In 2006, a week before we found out we were expecting our son, my mother suffered a heart attack. She was 45 years-old and had low blood pressure and low cholesterol. The morning of her attack she was driving my siblings to school. She felt so awful that she made my 15 year-old brother turn around and drive back home. He called to ask me what an anxiety attack felt like. After getting some more info, it became clear this wasn't anxiety and I told him to take her to the hospital. Thankfully they called my dad first and he called for an ambulance. They told us later she would never have made it to the E.R. She had a heart attack and 12 stents were needed to save her. 12. My mom, who is a bit overweight, but eats pretty well and walks everyday almost died at 45.
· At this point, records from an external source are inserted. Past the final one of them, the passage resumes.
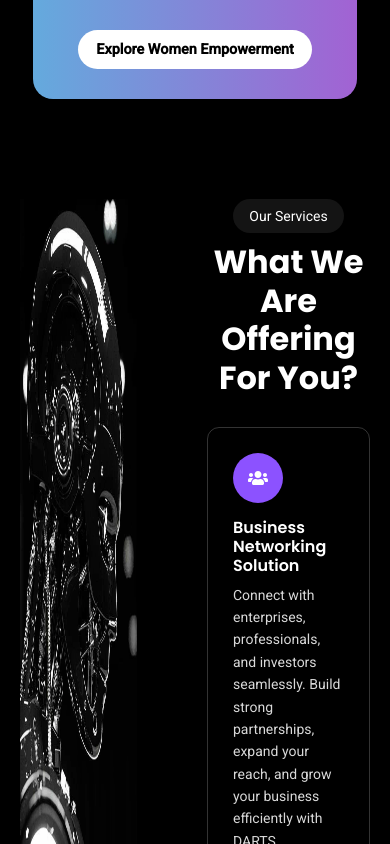
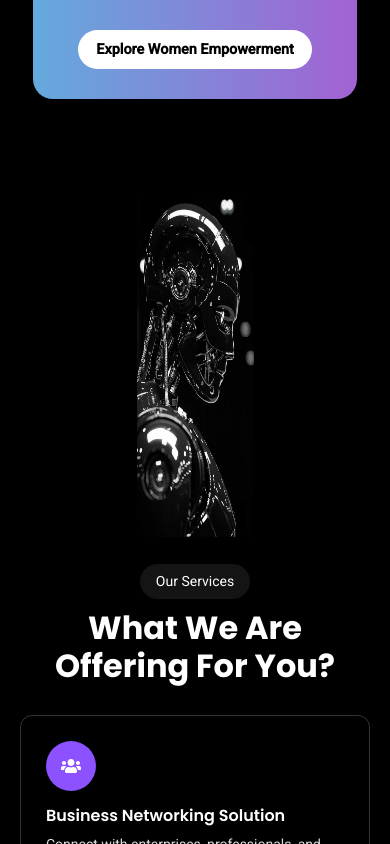
Before and after one commit to Ansilaju/darts, a React (Vite) app in the folder client/: page / in a window 390 px wide. Shown: the part 1640-2484 px from the top of the page. Built offline with nearby package versions, Linux system fonts and the light colour scheme.

Commit message:
changes in image responsiveness

```diff
--- a/client/src/Components/Home/Home.css
+++ b/client/src/Components/Home/Home.css
@@ -19,15 +19,31 @@
   z-index: 1;
 }
 
-.servicepage-section{
+.servicepage-section {
   display: flex;
- gap: 70px;
+  gap: 70px;
 }
-.servimg img{
-  width:30vw;
+@media (max-width: 768px) {
+  .servicepage-section {
+    flex-direction: column;
+    gap: 20px;
+  }
+}
+
+.servimg img {
+  width: 30vw;
   height: 110vh;
 }
-
+@media (max-width: 768px) {
+  .servimg img {
+    height: 60vh;
+  }
+}
+@media (max-width: 768px) {
+  .servimg img {
+    height: 40vh;
+  }
+}
 .hero-bg img {
   height: 100%;
   width: 100%;
@@ -89,7 +105,9 @@
   border-radius: 30px;
   font-weight: bold;
   text-decoration: none;
-  transition: background-color 0.3s ease, color 0.3s ease;
+  transition:
+    background-color 0.3s ease,
+    color 0.3s ease;
 }
 
 .letss {
@@ -212,8 +230,10 @@ body {
   gap: 14px;
   align-items: flex-start;
   border: 1px solid white;
-  transition: transform 0.22s cubic-bezier(0.2, 0.9, 0.3, 1),
-    box-shadow 0.22s ease, border-color 0.22s ease;
+  transition:
+    transform 0.22s cubic-bezier(0.2, 0.9, 0.3, 1),
+    box-shadow 0.22s ease,
+    border-color 0.22s ease;
   cursor: pointer;
   backdrop-filter: blur(6px);
   will-change: transform;
@@ -482,7 +502,8 @@ body {
   content: "";
   position: fixed;
   inset: -20vh -20vw;
-  background: radial-gradient(
+  background:
+    radial-gradient(
       1200px 420px at 50% 140px,
       rgba(10, 46, 161, 0.168),
       transparent 60%
@@ -500,7 +521,8 @@ body {
   border-radius: 16px;
   background: var(--card);
   border: 1px solid var(--border);
-  box-shadow: 0 40px 120px -30px rgba(0, 0, 0, 0.6),
+  box-shadow:
+    0 40px 120px -30px rgba(0, 0, 0, 0.6),
     inset 0 1px 0 rgba(255, 255, 255, 0.2);
   backdrop-filter: blur(16px) saturate(120%);
   -webkit-backdrop-filter: blur(16px) saturate(120%);
@@ -911,7 +933,9 @@ body {
   box-shadow: 0 8px 32px rgba(0, 0, 0, 0.3);
   backdrop-filter: blur(8px);
   -webkit-backdrop-filter: blur(8px);
-  transition: transform 0.3s ease, box-shadow 0.3s ease;
+  transition:
+    transform 0.3s ease,
+    box-shadow 0.3s ease;
 }
 
 /* Gradient difference */
@@ -948,7 +972,9 @@ body {
   font-size: 1rem;
   text-decoration: none;
   border-radius: 50px;
-  transition: background-color 0.3s ease, transform 0.3s ease;
+  transition:
+    background-color 0.3s ease,
+    transform 0.3s ease;
 }
 
 /* Hover animation */
```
My husband was freaked and brought home garlic pills, red wine, and baby aspirin. We were going to take care of my heart now.
I got a positive pregnancy test a week later.
So now four years after my mother's heart attack, to the date I think, I'm still overweight and very much at risk. The facts about women and heart disease are grim:
- Worldwide, 8.6 million women die from heart disease each year, accounting for a third of all deaths in women. Three million women die from stroke each year. Stroke accounts for more deaths among women than men (11% vs 8.4%) with additional risk for CHD unique to women related to oral contraceptive use in combination with smoking.
- 8 million women in the US are currently living with heart disease; 35,000 are under age of 65. Four million suffer from angina.
- 435,000 American women have heart attacks annually; 83,000 are under age 65; 35,000 are under 55. The average: 70.4.
- 42% of women who have heart attacks die within 1 year, compared to 24% of men.
- Under age 50, women’s heart attacks are twice as likely as men’s to be fatal.
- 267,000 women die each year from heart attacks, which kill six times as many women as breast cancer. Another 31, 837 women die each year of congestive heart failure, representing 62.6% of all heart failure deaths.
To learn more visit Women's Heart Foundation
So I'm going and I want to start exercising. About an hour ago I pulled out my old sports bras, they were a bit snug but that might actually help. I'm also going to scrounge up the money for some new running shoes that fit my post-pregnancy feet. My idea is to do the Couch to 5k program, but I'd love suggestions if you have them.